From the records below, state how many lines hold the string "import", without any other text.

---*---

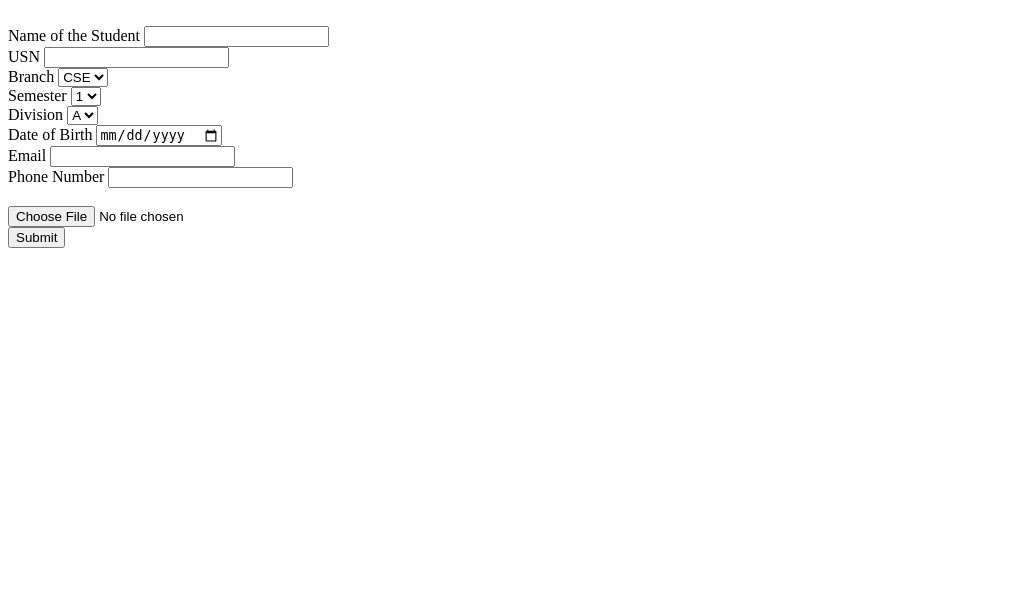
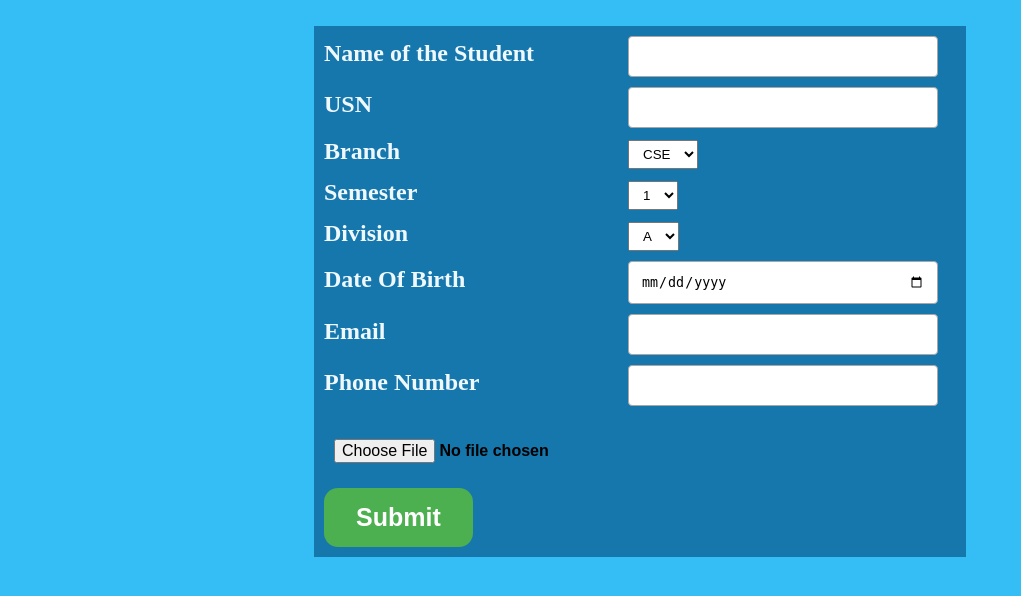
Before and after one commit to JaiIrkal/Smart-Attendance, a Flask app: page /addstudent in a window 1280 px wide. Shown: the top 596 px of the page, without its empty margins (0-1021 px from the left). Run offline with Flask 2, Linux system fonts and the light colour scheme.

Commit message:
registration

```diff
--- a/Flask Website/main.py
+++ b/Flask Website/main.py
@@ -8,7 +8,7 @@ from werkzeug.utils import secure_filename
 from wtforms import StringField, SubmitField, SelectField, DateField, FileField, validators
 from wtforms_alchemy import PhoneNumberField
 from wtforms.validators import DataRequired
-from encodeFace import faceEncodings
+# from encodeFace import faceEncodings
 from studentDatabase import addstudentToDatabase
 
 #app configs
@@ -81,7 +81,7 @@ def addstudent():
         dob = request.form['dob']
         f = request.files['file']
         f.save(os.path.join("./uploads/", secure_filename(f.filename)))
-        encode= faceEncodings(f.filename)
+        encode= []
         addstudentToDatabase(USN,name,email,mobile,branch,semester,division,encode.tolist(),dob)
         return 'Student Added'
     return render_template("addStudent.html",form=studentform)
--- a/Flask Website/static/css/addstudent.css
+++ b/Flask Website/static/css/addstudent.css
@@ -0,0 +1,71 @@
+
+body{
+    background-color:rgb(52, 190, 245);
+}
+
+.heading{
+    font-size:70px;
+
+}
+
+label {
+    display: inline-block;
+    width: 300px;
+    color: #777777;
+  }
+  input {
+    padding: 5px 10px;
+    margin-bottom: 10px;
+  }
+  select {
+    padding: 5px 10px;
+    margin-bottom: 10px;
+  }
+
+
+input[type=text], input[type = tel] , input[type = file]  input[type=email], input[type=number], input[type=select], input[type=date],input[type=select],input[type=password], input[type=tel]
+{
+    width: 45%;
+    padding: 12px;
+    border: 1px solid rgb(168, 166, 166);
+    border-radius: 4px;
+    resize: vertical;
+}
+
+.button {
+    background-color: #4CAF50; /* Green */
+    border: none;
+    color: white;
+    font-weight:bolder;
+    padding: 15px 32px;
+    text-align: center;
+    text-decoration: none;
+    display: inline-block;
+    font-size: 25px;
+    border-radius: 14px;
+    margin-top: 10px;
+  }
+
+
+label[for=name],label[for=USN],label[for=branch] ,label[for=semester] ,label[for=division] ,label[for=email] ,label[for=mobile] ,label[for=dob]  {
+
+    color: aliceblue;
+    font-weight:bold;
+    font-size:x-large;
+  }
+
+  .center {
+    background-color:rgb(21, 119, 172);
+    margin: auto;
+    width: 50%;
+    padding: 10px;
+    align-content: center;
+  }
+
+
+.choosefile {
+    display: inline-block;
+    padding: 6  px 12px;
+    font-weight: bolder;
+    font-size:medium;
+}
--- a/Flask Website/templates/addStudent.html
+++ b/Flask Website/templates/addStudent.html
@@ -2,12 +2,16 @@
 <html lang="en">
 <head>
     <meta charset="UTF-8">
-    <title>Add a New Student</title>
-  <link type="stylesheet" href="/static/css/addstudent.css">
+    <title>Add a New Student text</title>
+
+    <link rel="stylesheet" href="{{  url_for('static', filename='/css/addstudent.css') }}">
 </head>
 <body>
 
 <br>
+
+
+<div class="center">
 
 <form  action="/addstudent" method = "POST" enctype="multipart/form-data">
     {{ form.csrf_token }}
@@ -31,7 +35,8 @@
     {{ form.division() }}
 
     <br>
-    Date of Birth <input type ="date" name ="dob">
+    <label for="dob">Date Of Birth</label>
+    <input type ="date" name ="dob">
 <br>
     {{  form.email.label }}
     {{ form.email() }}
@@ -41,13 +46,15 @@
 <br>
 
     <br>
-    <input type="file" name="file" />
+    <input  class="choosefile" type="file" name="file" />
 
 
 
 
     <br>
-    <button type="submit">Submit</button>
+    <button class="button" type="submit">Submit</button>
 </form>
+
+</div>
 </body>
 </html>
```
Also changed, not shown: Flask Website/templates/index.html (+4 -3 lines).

---*---

Exercise solution →
7